* **Task prompt**: Write out, from the entries below, exactly the lines that run between the lines holding "align-items: flex-end;" and "const Card = (props)", inclusive, and stop there.
START Data records
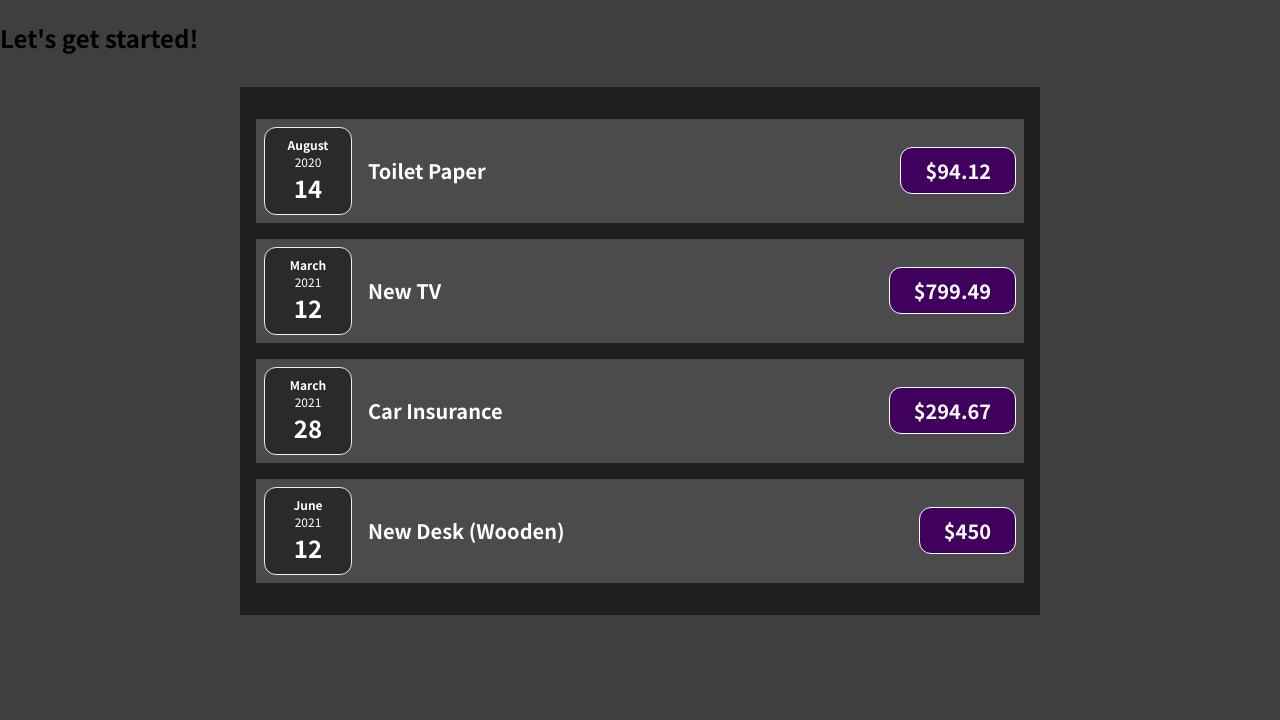
Repository: Dark-Developer93/react-complete-guide
Page: /
These files come from the project's save history. The page is drawn as it stood at one moment and after the next save; the edit follows.
The browser window is 1280 px wide. The pictures show the whole page.
The project was rebuilt for these pictures with package versions that can differ from the ones it lists, and the page was loaded fresh each time. Also part of the build but not shown: src/components/Card.css.

Above is the page before, as saved 2022-11-04 17:22:43.

### src/App.js
import Expenses from "./components/Expenses";

function App() {
  const expenses = [
    {
      id: "e1",
      title: "Toilet Paper",
      amount: 94.12,
      date: new Date(2020, 7, 14),
    },
    { id: "e2", title: "New TV", amount: 799.49, date: new Date(2021, 2, 12) },
    {
      id: "e3",
      title: "Car Insurance",
      amount: 294.67,
      date: new Date(2021, 2, 28),
    },
    {
      id: "e4",
      title: "New Desk (Wooden)",
      amount: 450,
      date: new Date(2021, 5, 12),
    },
  ];
  return (
    <div>
      <h2>Let's get started!</h2>
      <Expenses item={expenses} />
    </div>
  );
}

export default App;

### src/components/Expenses.js
import "./Expenses.css";
import ExpenseItem from "./ExpenseItem";

const Expenses = (props) => {
  return (
    <div className="expenses">
      {props.item.map((expense) => {
        return (
          <ExpenseItem
            key={expense.id}
            title={expense.title}
            amount={expense.amount}
            date={expense.date}
          />
        );
      })}
    </div>
  );
};

export default Expenses;

### src/components/ExpenseItem.js
import "./ExpenseItem.css";
import ExpenseDate from "./ExpenseDate";

const ExpenseItem = (props) => {
  const { title, amount, date } = props;
  return (
    <div className="expense-item">
      <ExpenseDate date={date} />
      <div className="expense-item__description">
        <h2>{title}</h2>
        <div className="expense-item__price">${amount}</div>
      </div>
    </div>
  );
};

export default ExpenseItem;

### src/components/ExpenseItem.css
.expense-item {
  display: flex;
  justify-content: space-between;
  align-items: center;
  padding: 0.5rem;
  margin: 1rem 0;
  background-color: #4b4b4b;
}

.expense-item__description {
  display: flex;
  flex-direction: column;
  gap: 1rem;
  align-items: flex-end;
  flex-flow: column-reverse;
  justify-content: flex-start;
  flex: 1;
}

.expense-item h2 {
  color: #3a3a3a;
  font-size: 1rem;
  flex: 1;
  margin: 0 1rem;
  color: white;
}

.expense-item__price {
  font-size: 1rem;
  font-weight: bold;
  color: white;
  background-color: #40005d;
  border: 1px solid white;
  padding: 0.5rem;
  border-radius: 12px;
}

@media (min-width: 580px) {
  .expense-item__description {
    flex-direction: row;
    align-items: center;
    justify-content: flex-start;
    flex: 1;
  }

  .expense-item__description h2 {
    font-size: 1.25rem;
  }

  .expense-item__price {
    font-size: 1.25rem;
    padding: 0.5rem 1.5rem;
  }
}

### src/components/ExpenseDate.js
import "./ExpenseDate.css";
const ExpenseDate = (props) => {
  const month = props.date.toLocaleDateString("en-US", { month: "long" });
  const year = props.date.toLocaleDateString("en-US", { year: "numeric" });
  const day = props.date.toLocaleDateString("en-US", { day: "numeric" });
  return (
    <div className="expense-date">
      <div className="expense-date__month">{month}</div>
      <div className="expense-date__year">{year}</div>
      <div className="expense-date__day">{day}</div>
    </div>
  );
};

export default ExpenseDate;

### src/components/Card.js
import "./Card.css";

const Card = (props) => {
  const classes = "card" + props.className;
  return <div className={classes}>{props.children}</div>;
};

export default Card;

Loaded but not shown: public/index.html (common file); src/index.js (common file); src/index.css (common file); src/components/Expenses.css (common file); src/components/ExpenseDate.css (common file)

After the next save:
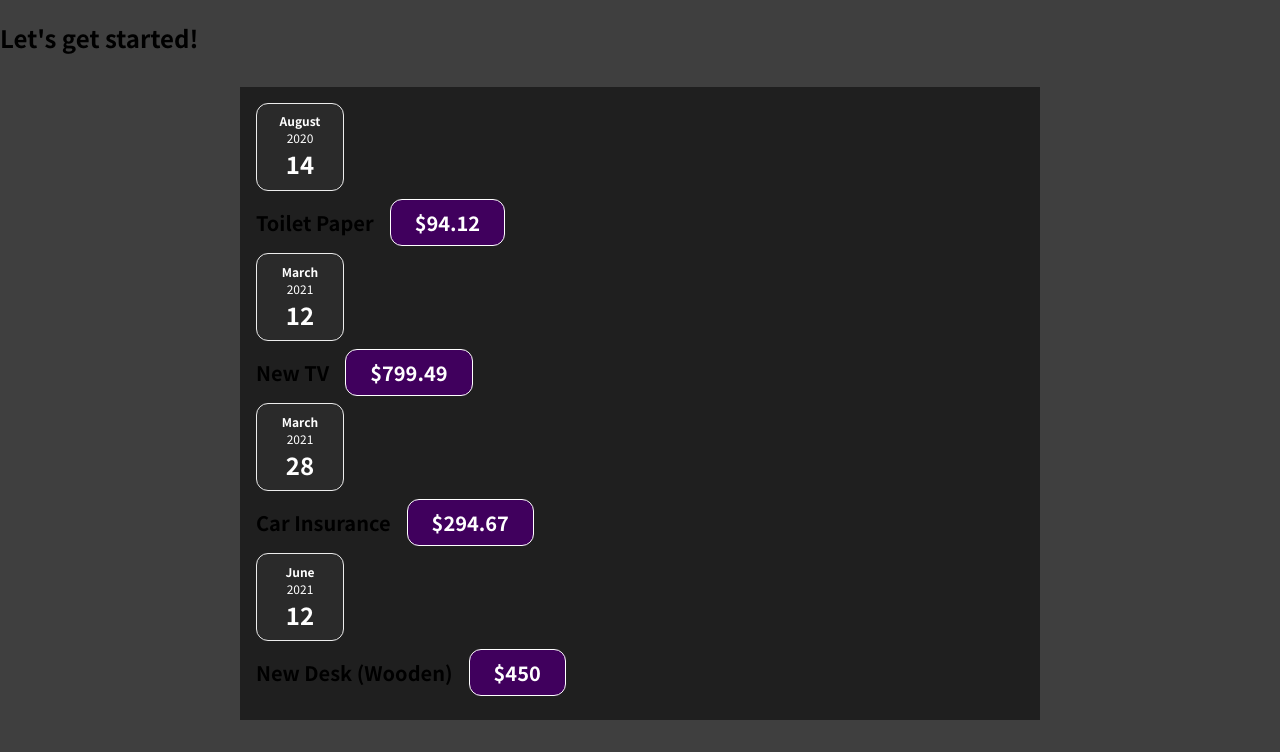
Saved 21 s later.
--- a/src/components/ExpenseItem.js
+++ b/src/components/ExpenseItem.js
@@ -1,16 +1,17 @@
 import "./ExpenseItem.css";
 import ExpenseDate from "./ExpenseDate";
+import Card from "./Card";
 
 const ExpenseItem = (props) => {
   const { title, amount, date } = props;
   return (
-    <div className="expense-item">
+    <Card className="expense-item">
       <ExpenseDate date={date} />
       <div className="expense-item__description">
         <h2>{title}</h2>
         <div className="expense-item__price">${amount}</div>
       </div>
-    </div>
+    </Card>
   );
 };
END Data records
* **Task response**:
  align-items: flex-end;
  flex-flow: column-reverse;
  justify-content: flex-start;
  flex: 1;
}

.expense-item h2 {
  color: #3a3a3a;
  font-size: 1rem;
  flex: 1;
  margin: 0 1rem;
  color: white;
}

.expense-item__price {
  font-size: 1rem;
  font-weight: bold;
  color: white;
  background-color: #40005d;
  border: 1px solid white;
  padding: 0.5rem;
  border-radius: 12px;
}

@media (min-width: 580px) {
  .expense-item__description {
    flex-direction: row;
    align-items: center;
    justify-content: flex-start;
    flex: 1;
  }

  .expense-item__description h2 {
    font-size: 1.25rem;
  }

  .expense-item__price {
    font-size: 1.25rem;
    padding: 0.5rem 1.5rem;
  }
}

### src/components/ExpenseDate.js
import "./ExpenseDate.css";
const ExpenseDate = (props) => {
  const month = props.date.toLocaleDateString("en-US", { month: "long" });
  const year = props.date.toLocaleDateString("en-US", { year: "numeric" });
  const day = props.date.toLocaleDateString("en-US", { day: "numeric" });
  return (
    <div className="expense-date">
      <div className="expense-date__month">{month}</div>
      <div className="expense-date__year">{year}</div>
      <div className="expense-date__day">{day}</div>
    </div>
  );
};

export default ExpenseDate;

### src/components/Card.js
import "./Card.css";

const Card = (props) => {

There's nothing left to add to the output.